The Keogh Report, published in 2013 in the wake of the PIP (Poly Implant Prostheses) breast implant scandal, suggested tighter regulation of non-surgical aesthetic procedures. Many of us called for legislation prohibiting non-clinicians from injecting patients for cosmetic purposes. It is disappointing that this has never been implemented by Government. After some lobbying, we understand the Government intends to make dermal fillers prescription-only from 2020.
In response to Keogh, the Government asked Health Education England (HEE) to develop a framework for the whole industry covering procedures from microneedling and light peels, to laser and injectable treatments. The scope covered beauty therapists to medically qualified individuals.
It will be very difficult for non-clinicians to be able to reach the standards required
The HEE report outlined levels of competence. Each level stated what procedures could be undertaken and level of training required. Level 7 is minimal safe independent practice. This required a post-graduate knowledge level and practical training plus observed practice of the procedures.
On the basis of the HEE recommendations the Department of Health wished to develop a regulatory framework. The British College of Aesthetic Medicine (BCAM) representing doctors and dentists, and the British Association of Cosmetic Nurses (BACN) agreed to start work on this. Separately three other bodies, BAD (British Association of Dermatologists), BAAPS (British Association of Aesthetic Surgeons) and BAPRAS (British Association of Plastic, Reconstructive and Aesthetic Surgeons), were also keen to work on standards. The five organisations agreed to work together.
Two new independent bodies will work conjointly to enforce the regulations from March. The JCCP (Joint Council for Cosmetic Practitioners) will oversee registers of practitioners and training organisations, police standards and report to professional organisations such as GMC. The CPSA (Cosmetic Practitioner’s Standards Authority) will set standards for the various levels of competence of practitioners and training organisations.
There will be a framework of standards for practitioners and training organisations, two registers for practitioners, one for clinicians and one for non-clinicians, plus a register for training organisations.

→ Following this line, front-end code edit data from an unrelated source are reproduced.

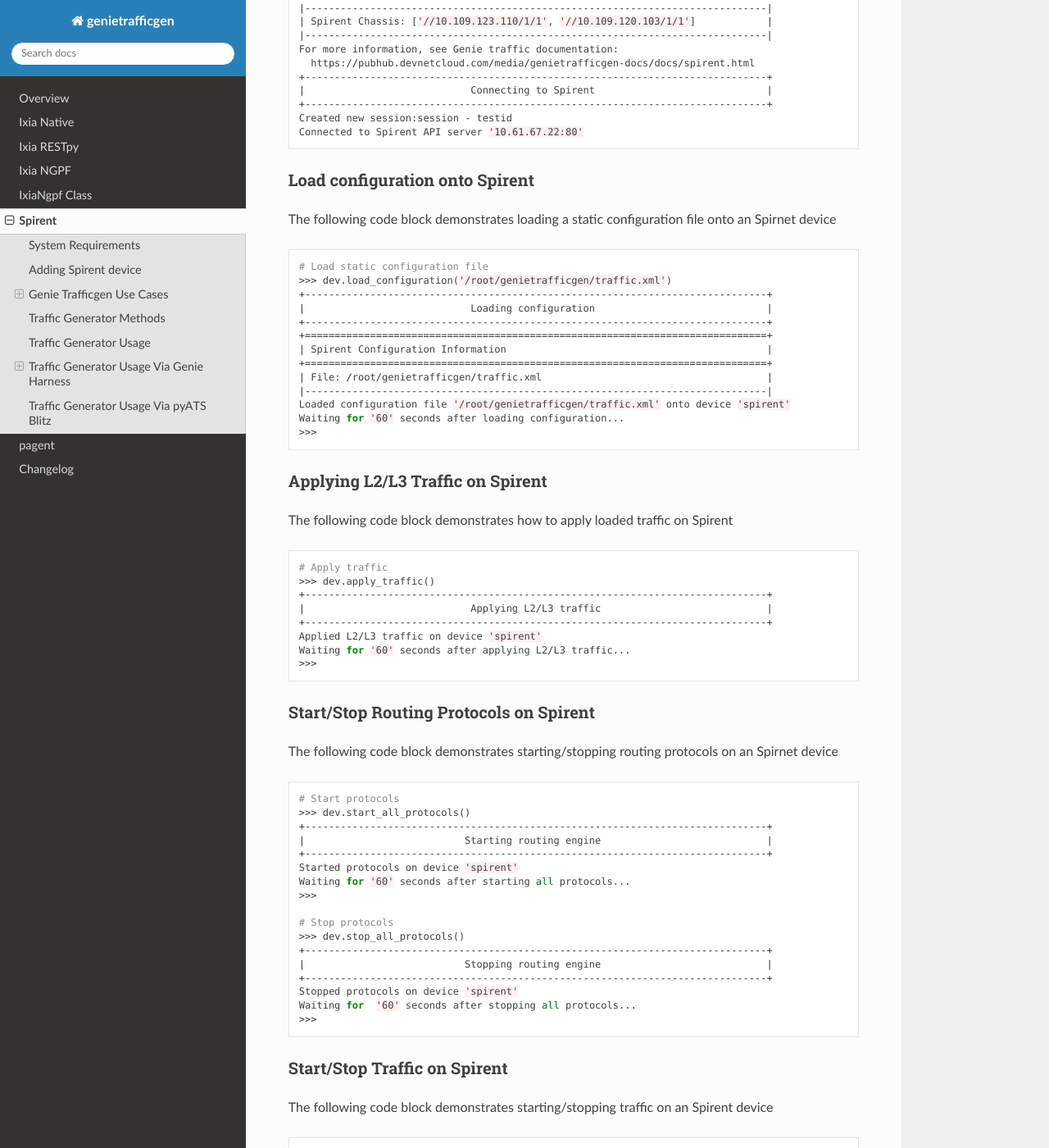
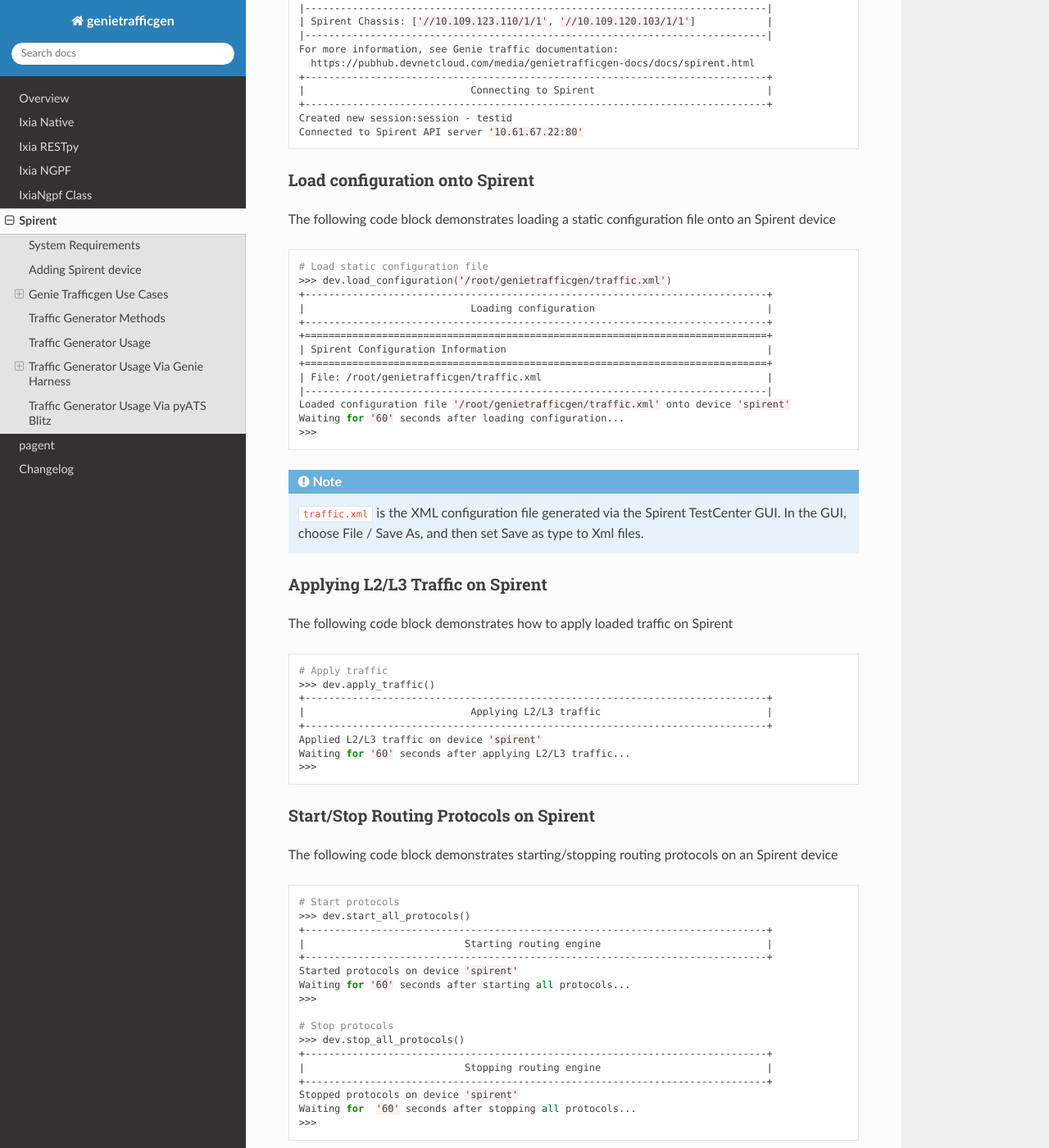
Before and after one commit to CiscoTestAutomation/genietrafficgen, a Sphinx documentation site: the page built from docs/spirent.rst, in a window 1280 px wide and 1400 px high, scrolled down 2105 px. Shown: the whole window at 82% size. Built offline with Sphinx 7.4.7 and the Read the Docs theme 3.1.0, drawn with Linux system fonts in a browser that asks for light colours.

Commit message:
Update spirent.rst based on comments and add specification about spirent XML configuration file

```diff
--- a/docs/spirent.rst
+++ b/docs/spirent.rst
@@ -125,7 +125,7 @@
 Load configuration onto Spirent
 ^^^^^^^^^^^^^^^^^^^^^^^^^^^^^^^
 
-The following code block demonstrates loading a static configuration file onto an Spirnet device
+The following code block demonstrates loading a static configuration file onto an Spirent device
 
 .. code-block:: python
 
@@ -142,6 +142,12 @@
     Loaded configuration file '/root/genietrafficgen/traffic.xml' onto device 'spirent'
     Waiting for '60' seconds after loading configuration...
     >>>
+
+
+.. note::
+
+    ``traffic.xml`` is the XML configuration file generated via the Spirent TestCenter GUI.
+    In the GUI, choose File / Save As, and then set Save as type to Xml files.
 
 
 Applying L2/L3 Traffic on Spirent
@@ -163,7 +169,7 @@
 Start/Stop Routing Protocols on Spirent
 ^^^^^^^^^^^^^^^^^^^^^^^^^^^^^^^^^^^^^^^
 
-The following code block demonstrates starting/stopping routing protocols on an Spirnet device
+The following code block demonstrates starting/stopping routing protocols on an Spirent device
 
 .. code-block:: python
 
```
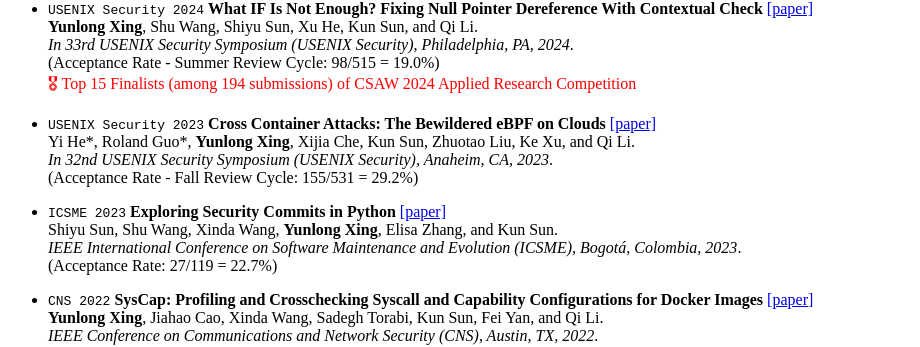
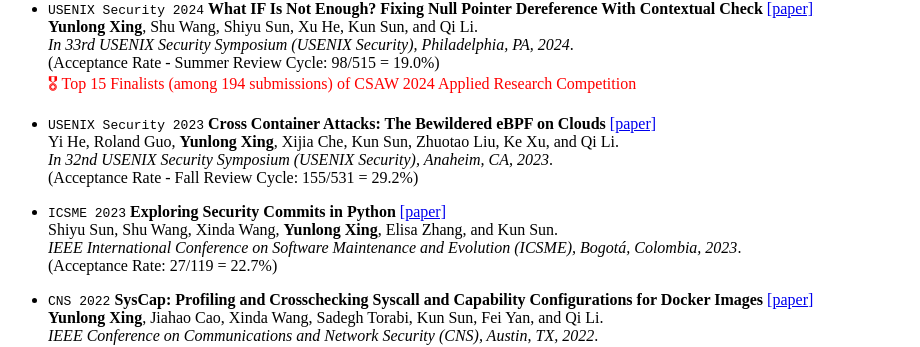
Before and after one commit to YunlongXing/yunlongxing.github.io, a Jekyll site: the page built from _pages/includes/pub.md, in a window 1280 px wide. Shown: the part 556-903 px from the top of the page, without its empty margins (0-920 px from the left). Built offline with Jekyll 4.4.1, drawn with Linux system fonts in a browser that asks for light colours; our own code applies the rules of GitHub Pages for plain Markdown files.

Commit message:
Update pub.md

```diff
--- a/_pages/includes/pub.md
+++ b/_pages/includes/pub.md
@@ -12,7 +12,7 @@ Shiyu Sun\*, **Yunlong Xing\***, Xinda Wang, Shu Wang, Qi Li, and Kun Sun.<br>
 <span style="color:red">🎖 Top 15 Finalists (among 194 submissions) of CSAW 2024 Applied Research Competition</span>
 
 - ``USENIX Security 2023`` **Cross Container Attacks: The Bewildered eBPF on Clouds** [\[paper\]](/publications/security23_container.pdf)<br>
-Yi He\*, Roland Guo\*, **Yunlong Xing**, Xijia Che, Kun Sun, Zhuotao Liu, Ke Xu, and Qi Li.<br>
+Yi He, Roland Guo, **Yunlong Xing**, Xijia Che, Kun Sun, Zhuotao Liu, Ke Xu, and Qi Li.<br>
 *In 32nd USENIX Security Symposium (USENIX Security), Anaheim, CA, 2023*.<br>
 (Acceptance Rate - Fall Review Cycle: 155/531 = 29.2%)
 
```
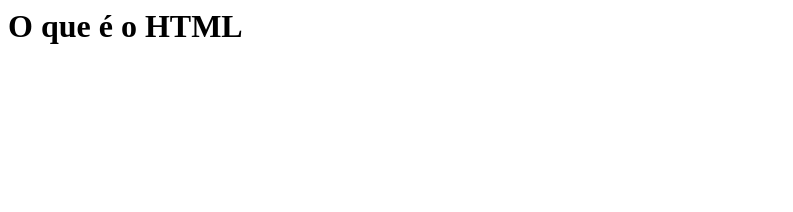
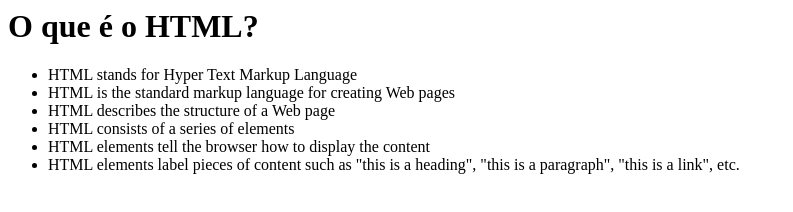
Before and after one commit to gmorettirib/meuprimeirosite1cturma24, a plain HTML site: page index.html in a window 1280 px wide. Shown: the whole page, without its empty margins (0-793 px from the left). Drawn offline with Linux system fonts and the light colour scheme.

Commit message:
add listas

```diff
--- a/index.html
+++ b/index.html
@@ -5,7 +5,15 @@
         <title> Meu Primeiro site</title>
     </head>
     <body>
-       <h1>O que é o HTML</h1>
+       <h1>O que é o HTML?</h1>
+    <ul>
+        <li>HTML stands for Hyper Text Markup Language</li>
+        <li>HTML is the standard markup language for creating Web pages</li>
+        <li>HTML describes the structure of a Web page</li>
+        <li>HTML consists of a series of elements</li>
+        <li>HTML elements tell the browser how to display the content</li>
+        <li>HTML elements label pieces of content such as "this is a heading", "this is a paragraph", "this is a link", etc.</li>
+    </ul>
 
     </body>
 </html>
```
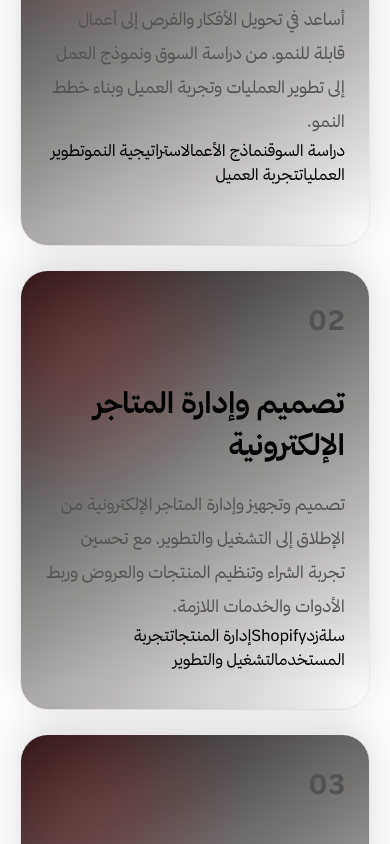
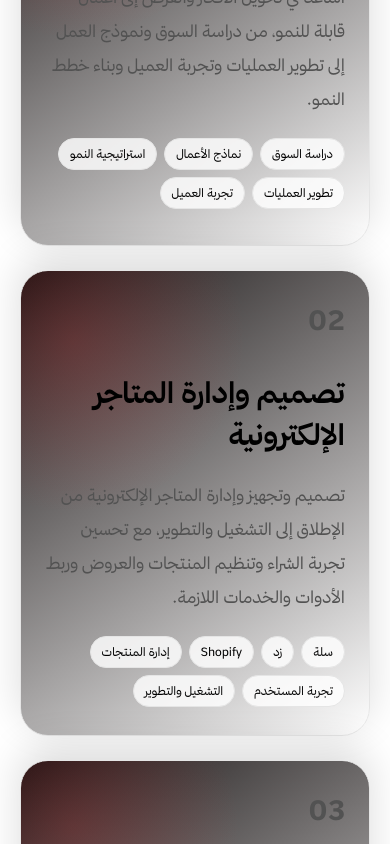
Before and after one commit to ibn-Lafi/ibnlafi, a Next.js app: page /ar in a window 390 px wide. Shown: the part 2040-2884 px from the top of the page. Built offline with nearby package versions, Linux system fonts and the light colour scheme.

Commit message:
Style service capability tags

```diff
--- a/src/app/globals.css
+++ b/src/app/globals.css
@@ -180,3 +180,5 @@ h1 { font-size: clamp(36px, 4.5vw, 60px); font-weight: 700; line-height: 1.35; m
 /* 2026 portfolio structure */
 .interest-grid{display:grid;grid-template-columns:repeat(3,1fr);gap:14px}.interest-card{min-height:150px;border:1px solid var(--border);border-radius:22px;padding:24px;background:linear-gradient(145deg,var(--surface),var(--muted));display:flex;flex-direction:column;justify-content:space-between}.interest-card span{font-size:12px;color:var(--muted-foreground)}.interest-card h3{font-size:24px;font-weight:700}.services-section{overflow:visible}.service-stack{display:flex;flex-direction:column;gap:22px;padding-bottom:20px}.service-card{position:sticky;top:24px;min-height:330px;border:1px solid var(--border);border-radius:30px;padding:42px;background:radial-gradient(circle at 15% 15%,rgba(234,57,60,.22),transparent 35%),linear-gradient(145deg,#171212,var(--surface));box-shadow:0 -12px 40px rgba(0,0,0,.14);display:grid;grid-template-columns:90px 1fr;align-items:start;gap:30px;transform:translateY(calc(var(--service-index) * 14px))}.service-number{font-size:34px;font-weight:700;color:var(--muted-foreground)}.service-card h3{font-size:clamp(28px,4vw,44px);font-weight:700;margin-bottom:24px}.service-card p{max-width:650px;font-size:18px;line-height:2;color:var(--muted-foreground)}
 @media(max-width:580px){.interest-grid{grid-template-columns:repeat(3,minmax(0,1fr));gap:8px}.interest-card{min-height:108px;border-radius:16px;padding:14px 10px}.interest-card h3{font-size:14px;overflow-wrap:anywhere}.service-stack{gap:14px}.service-card{top:14px;min-height:440px;border-radius:28px;padding:28px 24px;grid-template-columns:1fr;gap:30px;transform:translateY(calc(var(--service-index) * 10px))}.service-number{font-size:28px}.service-card h3{font-size:29px;line-height:1.45;margin-bottom:22px}.service-card p{font-size:17px;line-height:2}.section-nav{overflow-x:auto;white-space:nowrap;scrollbar-width:none}}
+
+.service-tags{display:flex;flex-wrap:wrap;gap:9px;margin-top:28px}.service-tags span{display:inline-flex;align-items:center;min-height:36px;padding:7px 13px;border:1px solid var(--border);border-radius:999px;font-size:13px;color:var(--foreground);background:color-mix(in srgb,var(--surface) 82%,transparent)}@media(max-width:580px){.service-tags{gap:7px;margin-top:22px}.service-tags span{min-height:32px;padding:6px 11px;font-size:12px}}
```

In practice, it will be very difficult for non-clinicians to be able to reach the standards required for independent practice. The professional organisation’s view is that non-clinicians should not be injecting patients. All clinical professionals performing the occasional treatment will still have to reach the required standard so may decide it is not worth pursuing. The GMC and other professional bodies are supportive of the JCCP and will work them to ensure standards of practice are interchangeable. Of course, there is no ‘body’ to prevent non-professionals working as they are not answerable to a particular professional organisation. The register may encourage unregistered practitioners to go ‘underground’ and without legislation they cannot be stopped. Hopefully public awareness about safety and increasing difficulties in obtaining supplies may make it difficult for these people. Trading standards and the possibility of civil action for assault if someone falsely claims that they are a clinician may also help to discourage them.
What does this mean for GPs who wish to start in aesthetics? BCAM has launched the BCAM Academy, which will provide support and guidance to GPs wishing to embark on training in this field, and already work with training organisations. New entrants can work towards attaining the skills required for independent practice. BCAM is developing a membership examination which will hopefully become a credentialed specialist qualification.
For GPs generally, awareness of the regulations will allow them to advise patients on how to make a more informed choice about who to go to for treatment. Hopefully, we will all see less complications.
It is a start, but more needs to be done to make the industry safer.
Dr Paul Charlson is a GP, aesthetic doctor and president of the British College of Aesthetic Medicine
This article was amended on 20 February 2018 to clarify that it is the BCAM’s understanding that the Government intends to make dermal fillers prescription only, although this is not confirmed